Exploitation in the use of human subjects for medical experimentation: a re-examination of basic issues

Bioethics. 1995 Jul;9(3-4):259-68. doi: 10.1111/j.1467-8519.1995.tb00360.x.

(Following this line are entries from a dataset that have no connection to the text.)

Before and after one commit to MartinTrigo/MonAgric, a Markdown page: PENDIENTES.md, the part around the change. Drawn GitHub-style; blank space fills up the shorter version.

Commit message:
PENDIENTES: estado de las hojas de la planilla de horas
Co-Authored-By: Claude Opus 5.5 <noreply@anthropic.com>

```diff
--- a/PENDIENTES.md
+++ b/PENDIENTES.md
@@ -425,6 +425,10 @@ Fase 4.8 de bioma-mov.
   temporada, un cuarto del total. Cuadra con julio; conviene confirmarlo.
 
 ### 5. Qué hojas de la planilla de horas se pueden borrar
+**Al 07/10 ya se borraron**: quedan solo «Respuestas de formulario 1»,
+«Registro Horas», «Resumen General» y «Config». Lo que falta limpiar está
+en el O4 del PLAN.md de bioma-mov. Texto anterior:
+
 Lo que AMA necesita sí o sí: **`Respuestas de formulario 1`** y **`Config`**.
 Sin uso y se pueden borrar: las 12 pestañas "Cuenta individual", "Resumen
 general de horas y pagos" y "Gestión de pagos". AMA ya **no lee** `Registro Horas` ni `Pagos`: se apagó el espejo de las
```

Relatively subtle forms of exploitation of human subjects may arise from the inefficiency or incompetence of a researcher, from the existence of a power imbalance between principal and subject, or from the uneven distribution of research risks among various segments of the population. A powerful and knowledgeable person (or institution) may perpetrate the exploitation of an unempowered and ignorant individual even without intending to. There is an ethical burden on the former to protect the interests of the vulnerable. Excessive or insufficient compensation may be exploitative. However, genuine economic imperatives motivating needy volunteers have to be considered. These forms of exploitation should be appreciated in the context of social and cultural factors suggesting that the relationship between researcher and subject cannot properly be appraised as a contractual undertaking. While compliance with pertinent codes and regulations minimises the exploitative potential, they cannot be enforced in a way that does not recognize a society's peculiar characteristics. The experience with some Filipino cultural traits illustrates this point.

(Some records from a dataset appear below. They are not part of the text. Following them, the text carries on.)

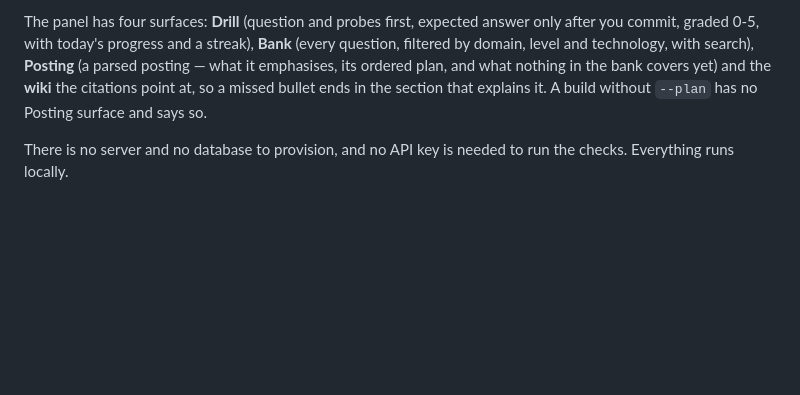
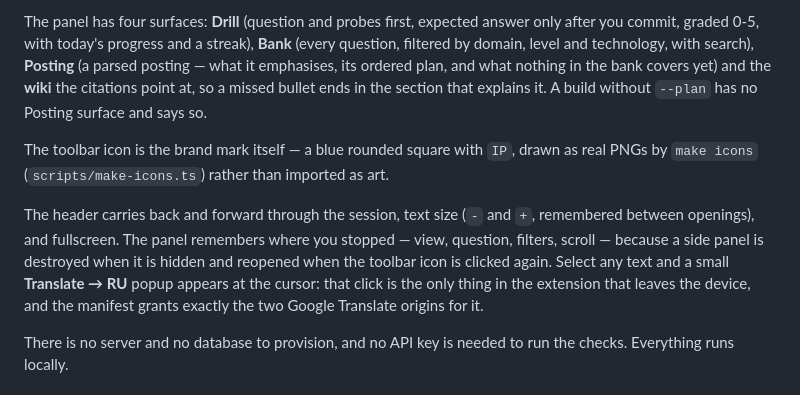
Before and after one commit to atamaniuc/code-knowledge-base, a Markdown page: README.md, the part around the change. Drawn GitHub-style; blank space fills up the shorter version.

```diff
--- a/README.md
+++ b/README.md
@@ -74,6 +74,16 @@ it emphasises, its ordered plan, and what nothing in the bank covers yet) and th
 citations point at, so a missed bullet ends in the section that explains it. A build without
 `--plan` has no Posting surface and says so.
 
+The toolbar icon is the brand mark itself — a blue rounded square with `IP`, drawn as real PNGs
+by `make icons` (`scripts/make-icons.ts`) rather than imported as art.
+
+The header carries back and forward through the session, text size (`-` and `+`, remembered
+between openings), and fullscreen. The panel remembers where you stopped — view, question,
+filters, scroll — because a side panel is destroyed when it is hidden and reopened when the
+toolbar icon is clicked again. Select any text and a small **Translate → RU** popup appears at
+the cursor: that click is the only thing in the extension that leaves the device, and the
+manifest grants exactly the two Google Translate origins for it.
+
 There is no server and no database to provision, and no API key is needed to run the checks.
 Everything runs locally. <!-- proof: make check -->
 
```
Also changed, not shown: docs/extension-bundle.md (+12 -7 lines).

MeSH terms

  • Coercion
  • Compensation and Redress
  • Deception
  • Developing Countries*
  • Disclosure
  • Economics
  • Fees and Charges
  • Human Experimentation*
  • Humans
  • Informed Consent*
  • Interpersonal Relations
  • Motivation
  • Patient Advocacy
  • Persons
  • Philippines
  • Professional Competence
  • Research Personnel
  • Research Subjects*
  • Researcher-Subject Relations*
  • Risk
  • Risk Assessment
  • Social Dominance*
  • Social Values
  • Socioeconomic Factors*
  • Vulnerable Populations
  • Wounds and Injuries